Information shown Block Start
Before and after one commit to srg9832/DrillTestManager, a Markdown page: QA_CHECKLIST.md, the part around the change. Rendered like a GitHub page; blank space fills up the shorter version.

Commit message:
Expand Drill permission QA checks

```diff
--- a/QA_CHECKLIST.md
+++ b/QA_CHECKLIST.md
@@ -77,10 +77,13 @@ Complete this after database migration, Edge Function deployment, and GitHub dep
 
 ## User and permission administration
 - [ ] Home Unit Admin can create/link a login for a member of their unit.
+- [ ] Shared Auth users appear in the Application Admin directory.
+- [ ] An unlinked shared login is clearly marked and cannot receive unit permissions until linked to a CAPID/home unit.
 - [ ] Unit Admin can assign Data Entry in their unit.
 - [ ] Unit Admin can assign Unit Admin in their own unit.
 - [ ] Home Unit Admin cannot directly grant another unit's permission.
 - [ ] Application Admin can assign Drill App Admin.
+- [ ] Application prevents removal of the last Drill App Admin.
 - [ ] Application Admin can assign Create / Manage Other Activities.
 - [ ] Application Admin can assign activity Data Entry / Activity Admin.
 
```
Information shown Block End
Information shown Block Start
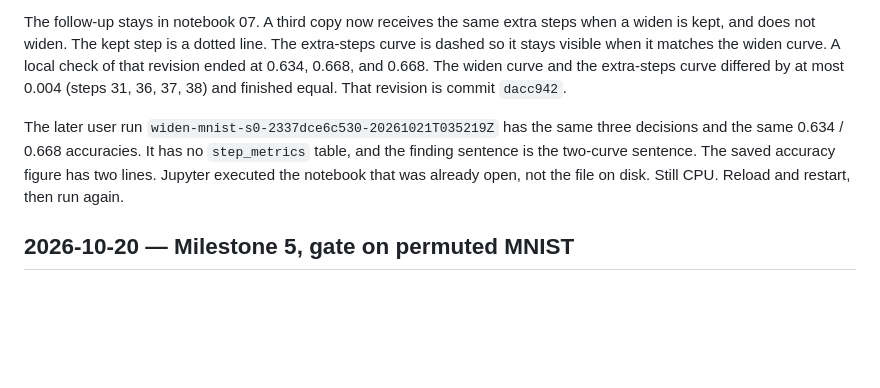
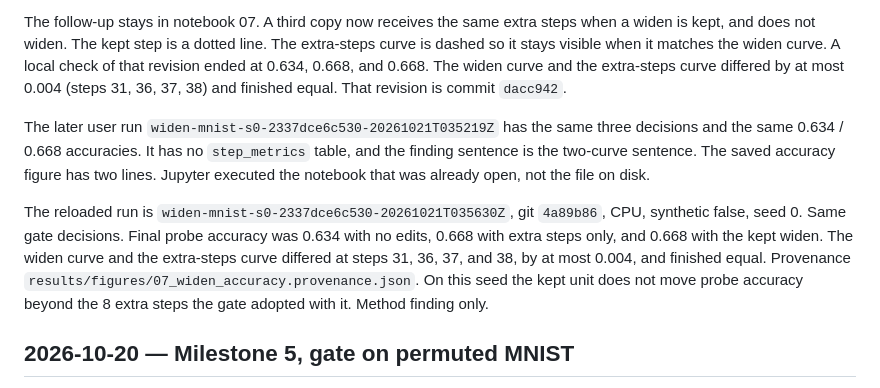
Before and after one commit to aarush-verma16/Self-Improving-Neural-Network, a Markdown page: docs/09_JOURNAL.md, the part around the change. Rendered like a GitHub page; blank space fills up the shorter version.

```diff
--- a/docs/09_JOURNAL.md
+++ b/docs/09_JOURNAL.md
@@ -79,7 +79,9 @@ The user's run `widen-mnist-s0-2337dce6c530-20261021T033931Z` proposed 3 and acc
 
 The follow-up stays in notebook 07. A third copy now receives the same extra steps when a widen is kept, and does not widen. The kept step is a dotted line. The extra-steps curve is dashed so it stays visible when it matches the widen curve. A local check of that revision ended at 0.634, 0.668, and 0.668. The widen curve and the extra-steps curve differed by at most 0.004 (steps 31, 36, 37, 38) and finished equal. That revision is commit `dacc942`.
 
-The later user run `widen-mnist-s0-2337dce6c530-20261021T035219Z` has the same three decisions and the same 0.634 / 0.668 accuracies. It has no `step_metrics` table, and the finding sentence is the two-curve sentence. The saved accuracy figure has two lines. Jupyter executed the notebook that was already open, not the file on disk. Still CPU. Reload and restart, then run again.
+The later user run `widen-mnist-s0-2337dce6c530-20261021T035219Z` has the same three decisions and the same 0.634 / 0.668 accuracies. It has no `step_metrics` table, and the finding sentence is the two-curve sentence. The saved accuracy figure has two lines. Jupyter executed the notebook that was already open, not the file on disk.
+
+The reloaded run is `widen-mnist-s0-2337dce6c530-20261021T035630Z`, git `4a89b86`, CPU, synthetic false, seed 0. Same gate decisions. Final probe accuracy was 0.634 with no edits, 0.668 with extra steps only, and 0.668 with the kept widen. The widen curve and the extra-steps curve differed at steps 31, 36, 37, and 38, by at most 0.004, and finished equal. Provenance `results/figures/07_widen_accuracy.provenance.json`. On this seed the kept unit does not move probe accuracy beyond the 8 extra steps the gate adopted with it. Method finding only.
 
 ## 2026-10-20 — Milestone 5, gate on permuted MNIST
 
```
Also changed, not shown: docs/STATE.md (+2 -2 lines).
Information shown Block End
Work to be completed -> Each line of the data above that contains the string "Application" should be counted; give only the total.

Exercise result -> 5